You know about New York Magazine’s “Approval Matrix.” Now, the Strategist has taken that model of what falls where on our taste hierarchies and applied it to toys. In this case, the four sides of the grid are “Educational” (say, a solar-powered build-a-robot), “Brain Candy” (a Nerf Blaster), “Reasonably Priced,” and “Splurgy.” Each toy in every quadrant comes highly recommended — click here to learn more about our sourcing process and the dozens of experts involved — and every age up to double digits is covered, all of which you can see by also clicking here.
Also read: Top 10 Best Beach Toys For Kids
Here, we culminate with 10-year-olds. “Cognitively, children at 10 can think more abstractly,” says Glenda Stoller, LCSW, a psychotherapist in private practice in Manhattan.
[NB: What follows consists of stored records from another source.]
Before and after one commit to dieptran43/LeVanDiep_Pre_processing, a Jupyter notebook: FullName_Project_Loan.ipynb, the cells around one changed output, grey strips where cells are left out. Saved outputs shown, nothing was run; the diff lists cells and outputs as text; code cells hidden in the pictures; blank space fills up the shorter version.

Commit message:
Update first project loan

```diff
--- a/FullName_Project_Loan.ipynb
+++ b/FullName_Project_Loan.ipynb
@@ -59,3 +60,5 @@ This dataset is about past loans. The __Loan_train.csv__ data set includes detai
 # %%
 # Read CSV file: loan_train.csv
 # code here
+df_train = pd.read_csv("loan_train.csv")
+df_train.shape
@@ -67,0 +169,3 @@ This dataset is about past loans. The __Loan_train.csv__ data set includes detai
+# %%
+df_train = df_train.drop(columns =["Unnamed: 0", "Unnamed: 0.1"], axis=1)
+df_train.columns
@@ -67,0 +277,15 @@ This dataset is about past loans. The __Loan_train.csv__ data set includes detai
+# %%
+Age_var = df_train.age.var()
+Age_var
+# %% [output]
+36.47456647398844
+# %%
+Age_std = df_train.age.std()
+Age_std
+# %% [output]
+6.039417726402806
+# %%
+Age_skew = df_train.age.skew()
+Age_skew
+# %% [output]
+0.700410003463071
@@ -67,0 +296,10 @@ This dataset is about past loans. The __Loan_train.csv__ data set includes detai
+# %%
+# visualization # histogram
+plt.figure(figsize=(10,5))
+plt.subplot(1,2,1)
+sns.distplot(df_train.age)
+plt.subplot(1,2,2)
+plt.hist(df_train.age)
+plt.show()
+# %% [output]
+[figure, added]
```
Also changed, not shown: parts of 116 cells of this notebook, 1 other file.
They also have “the ability to gather information and formulate well-organized thoughts.” And their math skills are expanding, too, with an increased “fluency in multiplication, division, and fractions,” Stoller adds. All of which is to say they can get a lot out of the following computer kits, word games, and 20 or so more suggestions that follow — which have been vetted by professionals like Stoller, celebrities like Sarah Jessica Parker (or her Instagram account, at least), and plenty of other discerning parents. You can jump directly to the section that interests you most — “Educational/Reasonably Priced,” “Educational/Splurgy,” “Brain Candy/Reasonably Priced,” or “Brain Candy/Splurgy” — or read all the way through to get the full picture of what kids these days are into. Whether you’re shopping for the holidays or a birthday or any other day, it’s a list that keeps on giving.
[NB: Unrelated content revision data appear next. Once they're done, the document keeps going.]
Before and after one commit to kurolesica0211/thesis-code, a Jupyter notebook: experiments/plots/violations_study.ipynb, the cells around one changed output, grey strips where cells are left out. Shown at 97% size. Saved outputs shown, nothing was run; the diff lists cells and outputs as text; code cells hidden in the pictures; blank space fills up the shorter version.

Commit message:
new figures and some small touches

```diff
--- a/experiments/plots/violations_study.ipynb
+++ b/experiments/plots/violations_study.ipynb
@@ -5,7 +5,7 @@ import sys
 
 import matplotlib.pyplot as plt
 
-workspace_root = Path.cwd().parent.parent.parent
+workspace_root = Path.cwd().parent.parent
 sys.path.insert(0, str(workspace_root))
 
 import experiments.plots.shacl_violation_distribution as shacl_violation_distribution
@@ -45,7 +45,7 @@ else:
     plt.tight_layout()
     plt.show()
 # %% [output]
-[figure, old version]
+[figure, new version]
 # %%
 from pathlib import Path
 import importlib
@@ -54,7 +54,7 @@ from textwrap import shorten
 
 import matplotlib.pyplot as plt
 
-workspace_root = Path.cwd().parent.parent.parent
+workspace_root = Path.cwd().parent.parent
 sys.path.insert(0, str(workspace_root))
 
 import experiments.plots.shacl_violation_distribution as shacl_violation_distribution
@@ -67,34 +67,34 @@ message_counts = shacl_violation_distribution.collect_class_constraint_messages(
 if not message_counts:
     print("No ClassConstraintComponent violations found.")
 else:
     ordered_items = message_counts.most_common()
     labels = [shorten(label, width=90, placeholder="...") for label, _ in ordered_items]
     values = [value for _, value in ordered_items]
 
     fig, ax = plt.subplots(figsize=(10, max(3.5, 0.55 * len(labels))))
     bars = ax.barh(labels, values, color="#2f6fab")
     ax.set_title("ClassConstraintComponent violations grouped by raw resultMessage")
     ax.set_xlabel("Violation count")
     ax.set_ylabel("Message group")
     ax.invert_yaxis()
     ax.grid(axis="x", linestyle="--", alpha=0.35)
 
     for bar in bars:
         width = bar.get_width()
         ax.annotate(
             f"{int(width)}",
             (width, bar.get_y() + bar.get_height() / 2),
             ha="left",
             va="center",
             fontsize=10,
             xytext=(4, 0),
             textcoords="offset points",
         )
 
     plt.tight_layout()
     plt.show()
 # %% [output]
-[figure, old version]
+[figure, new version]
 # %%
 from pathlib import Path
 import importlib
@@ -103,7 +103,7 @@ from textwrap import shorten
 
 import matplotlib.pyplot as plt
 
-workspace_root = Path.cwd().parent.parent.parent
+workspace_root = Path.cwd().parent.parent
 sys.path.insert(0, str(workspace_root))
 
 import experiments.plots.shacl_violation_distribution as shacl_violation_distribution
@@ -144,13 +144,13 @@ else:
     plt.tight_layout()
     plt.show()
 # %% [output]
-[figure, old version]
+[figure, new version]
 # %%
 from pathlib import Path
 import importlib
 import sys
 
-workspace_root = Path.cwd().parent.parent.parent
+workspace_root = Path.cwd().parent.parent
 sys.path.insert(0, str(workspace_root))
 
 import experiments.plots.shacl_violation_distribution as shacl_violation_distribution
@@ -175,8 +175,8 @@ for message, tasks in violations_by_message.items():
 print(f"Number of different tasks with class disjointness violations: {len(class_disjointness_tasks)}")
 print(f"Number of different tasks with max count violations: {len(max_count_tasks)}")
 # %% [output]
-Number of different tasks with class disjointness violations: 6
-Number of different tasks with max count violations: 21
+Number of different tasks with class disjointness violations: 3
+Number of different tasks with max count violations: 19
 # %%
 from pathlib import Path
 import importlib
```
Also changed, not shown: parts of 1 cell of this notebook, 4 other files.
“This is THE GREATEST GAME,” according to Strategist tech columnist and dad David Pogue, “and all ages can play. You’re sitting across from your partner, a board full of word cards. You have to give your partner one-word clues that can point to multiple words on the board. Their teammates try to guess words of the right color while avoiding those that belong to the opposing team. For example, you might say ‘park,’ because you want your teammate to guess the cards that say ‘swingset’ and ‘car.’ Truly hilarious and satisfying.” The manufacturer has it labeled for kids a bit older, but as Pogue points out, “Codenames is super-fun with younger kids because they make fantastically imaginative connections between the words!”
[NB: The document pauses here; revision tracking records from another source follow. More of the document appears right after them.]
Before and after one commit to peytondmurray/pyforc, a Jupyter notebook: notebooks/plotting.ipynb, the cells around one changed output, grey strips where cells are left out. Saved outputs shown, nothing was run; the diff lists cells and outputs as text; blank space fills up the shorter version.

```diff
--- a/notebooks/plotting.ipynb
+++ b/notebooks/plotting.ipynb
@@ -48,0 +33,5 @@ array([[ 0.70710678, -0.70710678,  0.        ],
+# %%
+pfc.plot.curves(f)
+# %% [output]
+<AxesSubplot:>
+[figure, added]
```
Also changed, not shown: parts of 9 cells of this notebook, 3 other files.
Build-Your-Own Solar Robot Kit
This is not your average build-a-robot in that this one is powered by the sun. After building any of 14 different robot designs — a scurrying beetle, a rowing boat, a chaser of zombies — kids can place their creation in direct sunlight and watch it run purely on solar power (on land or in water, for that matter). And while this process requires patience, that’s just what kids at age 10 are gaining: “Their attention span is increasing and they can spend longer periods of time working on activities they enjoy,” says Glenda Stoller. Plus, of course, this toy is teaching them about alternative energy sources. (Although, as one reviewer on Amazon figured out when his son used this to make a solar car: “The car can self-drive under sun or a 60W lamp.”)
Ghost Cube Puzzle
For a 10-year-old who’s already mastered the classic Rubik’s Cube — their fine motor skills are improving at this age, according to Stoller — puzzle designer Adam G. Cowan presents a new challenge. Unlike the rainbow Rubik’s Cube, the steely-toned Ghost Cube does not involve aligning colors but rather twisting up all kinds of shapes, after which you are faced with the task of returning the pieces to their original cube form. The puzzle, which was introduced in 2013 (a relative ingenué compared to Erno Rubik’s invention of 1974), is “hours of fun,” according to Beth Beckman, a co-founder of the forthcoming site FOMOFeed Kids. “I came across it in a boutique toy store, and my son went crazy for it. He said it was a ‘way cooler’ version of a Rubik’s Cube that was dressed as a mummy.” In Amazon reviews, it has been called both “a thing of beauty” and “very spooky!”